Ecuador is ready to negotiate over the fate of Julian Assange if Britain withdraws a threat to raid its embassy in London where the WikiLeaks founder has sought refuge, President Rafael Correa said on Aug. 21.
Ecuador was incensed by a veiled British threat to enter the embassy to arrest the 41-year-old former computer hacker, who is trying to avoid extradition to Sweden, where he is wanted for questioning over allegations of rape and sexual assault, Reuters reported.
Correa has offered Assange asylum and told Britain to let him leave the embassy and fly to the South American
country. The leftist leader said Assange, who has been in the building for nine weeks, was welcome to stay there “indefinitely,” but also said he was open to discussions. “Despite that rude, impertinent and unacceptable remark we’re still open to dialogue,” Correa told reporters in the coastal city of Guayaquil. Sweden unlikely to extradite him to US: Australia
“We don’t expect an apology, but of course we expect Britain to retract the extremely serious mistake they made when they issued the threat that they could violate our diplomatic mission to arrest Mr. Julian Assange.”

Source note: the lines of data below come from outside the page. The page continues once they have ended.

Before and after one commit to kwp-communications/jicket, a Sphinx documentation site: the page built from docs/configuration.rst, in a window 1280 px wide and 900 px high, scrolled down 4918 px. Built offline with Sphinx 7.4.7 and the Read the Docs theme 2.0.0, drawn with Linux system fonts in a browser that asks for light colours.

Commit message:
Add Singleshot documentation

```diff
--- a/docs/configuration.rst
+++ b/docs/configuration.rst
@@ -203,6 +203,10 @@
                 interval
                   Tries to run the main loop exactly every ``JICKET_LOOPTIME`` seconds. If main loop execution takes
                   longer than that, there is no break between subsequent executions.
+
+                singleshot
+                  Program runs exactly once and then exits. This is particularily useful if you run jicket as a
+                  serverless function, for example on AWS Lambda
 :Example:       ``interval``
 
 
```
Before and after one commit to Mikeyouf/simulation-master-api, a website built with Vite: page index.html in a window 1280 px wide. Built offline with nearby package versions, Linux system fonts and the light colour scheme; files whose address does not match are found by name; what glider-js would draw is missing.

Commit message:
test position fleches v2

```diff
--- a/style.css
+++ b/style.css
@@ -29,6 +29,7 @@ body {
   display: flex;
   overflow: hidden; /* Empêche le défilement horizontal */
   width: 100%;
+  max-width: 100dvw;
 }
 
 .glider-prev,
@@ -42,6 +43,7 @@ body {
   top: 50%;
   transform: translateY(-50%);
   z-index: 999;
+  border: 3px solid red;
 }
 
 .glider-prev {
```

Meanwhile, Australia’s foreign minister claimed yesterday that Assange was unlikely to be extradited from Sweden to the United States if there was a risk of the death penalty or a military court. Foreign Minister Bob Carr said Australia could not get involved in cases outside its jurisdiction but that Stockholm had indicated Assange was unlikely to be sent to the United States.
“It’s not a subject for Australian diplomacy, it’s a subject for consular support,” he told the Australian Financial Review. “We have sought assurances from Sweden (that) due processes will be accorded. “And the Swedes have said they don’t extradite anyone if there’s a capital offence or it’s a matter to do with military or intelligence.”